(Before and after images)
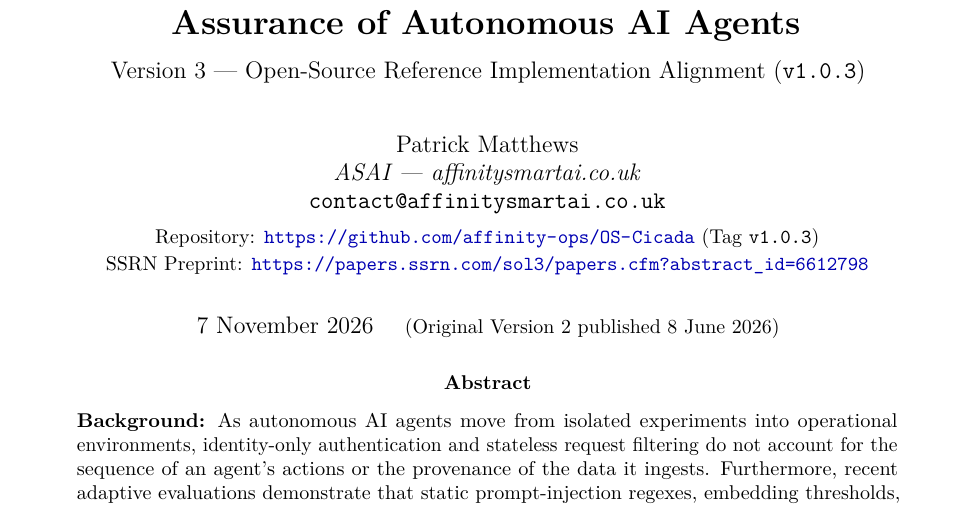
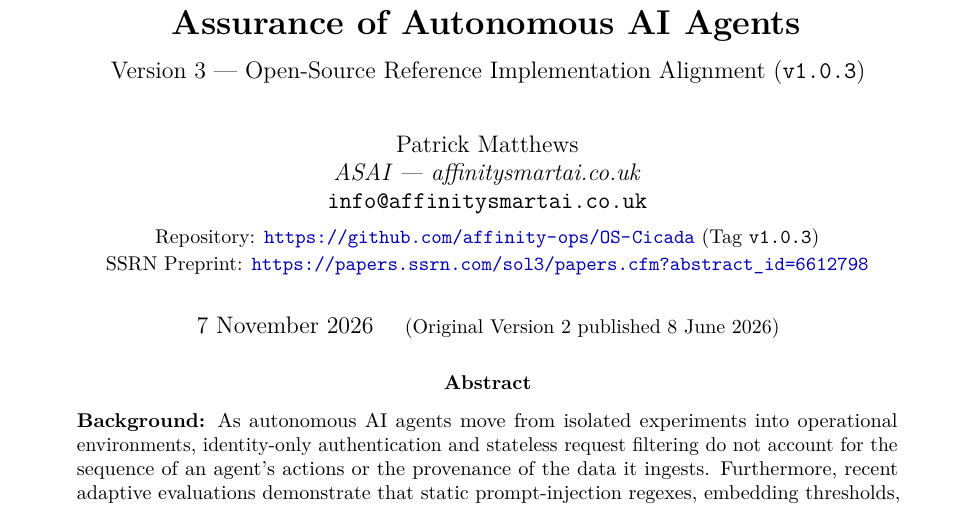
Before and after one commit to affinity-ops/OS-Cicada, a LaTeX paper (docs/PATH_DEPENDENT_ARCHITECTURE_v3.tex): part of page 1 of 19, cut so that both start at the same text. Compiled offline with pdfLaTeX.

Commit message:
docs: fix author contact email to info@affinitysmartai.co.uk

```diff
--- a/docs/PATH_DEPENDENT_ARCHITECTURE_v3.tex
+++ b/docs/PATH_DEPENDENT_ARCHITECTURE_v3.tex
@@ -49,7 +49,7 @@
 \author{%
     Patrick Matthews\\
     \textit{ASAI --- affinitysmartai.co.uk}\\
-    \texttt{contact@affinitysmartai.co.uk}\\[0.3em]
+    \texttt{info@affinitysmartai.co.uk}\\[0.3em]
     \small Repository: \url{https://github.com/affinity-ops/OS-Cicada} (Tag \texttt{v1.0.3})\\
     \small SSRN Preprint: \url{https://papers.ssrn.com/sol3/papers.cfm?abstract_id=6612798}%
 }
```
Also changed, not shown: docs/PATH_DEPENDENT_ARCHITECTURE_v3.md (+1 -1 lines), 1 other file.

# Work to complete
Output the records above unchanged, minus their pictures.

# Your solution
Before and after one commit to affinity-ops/OS-Cicada, a LaTeX paper (docs/PATH_DEPENDENT_ARCHITECTURE_v3.tex): part of page 1 of 19, cut so that both start at the same text. Compiled offline with pdfLaTeX.

Commit message:
docs: fix author contact email to info@affinitysmartai.co.uk

```diff
--- a/docs/PATH_DEPENDENT_ARCHITECTURE_v3.tex
+++ b/docs/PATH_DEPENDENT_ARCHITECTURE_v3.tex
@@ -49,7 +49,7 @@
 \author{%
     Patrick Matthews\\
     \textit{ASAI --- affinitysmartai.co.uk}\\
-    \texttt{contact@affinitysmartai.co.uk}\\[0.3em]
+    \texttt{info@affinitysmartai.co.uk}\\[0.3em]
     \small Repository: \url{https://github.com/affinity-ops/OS-Cicada} (Tag \texttt{v1.0.3})\\
     \small SSRN Preprint: \url{https://papers.ssrn.com/sol3/papers.cfm?abstract_id=6612798}%
 }
```
Also changed, not shown: docs/PATH_DEPENDENT_ARCHITECTURE_v3.md (+1 -1 lines), 1 other file.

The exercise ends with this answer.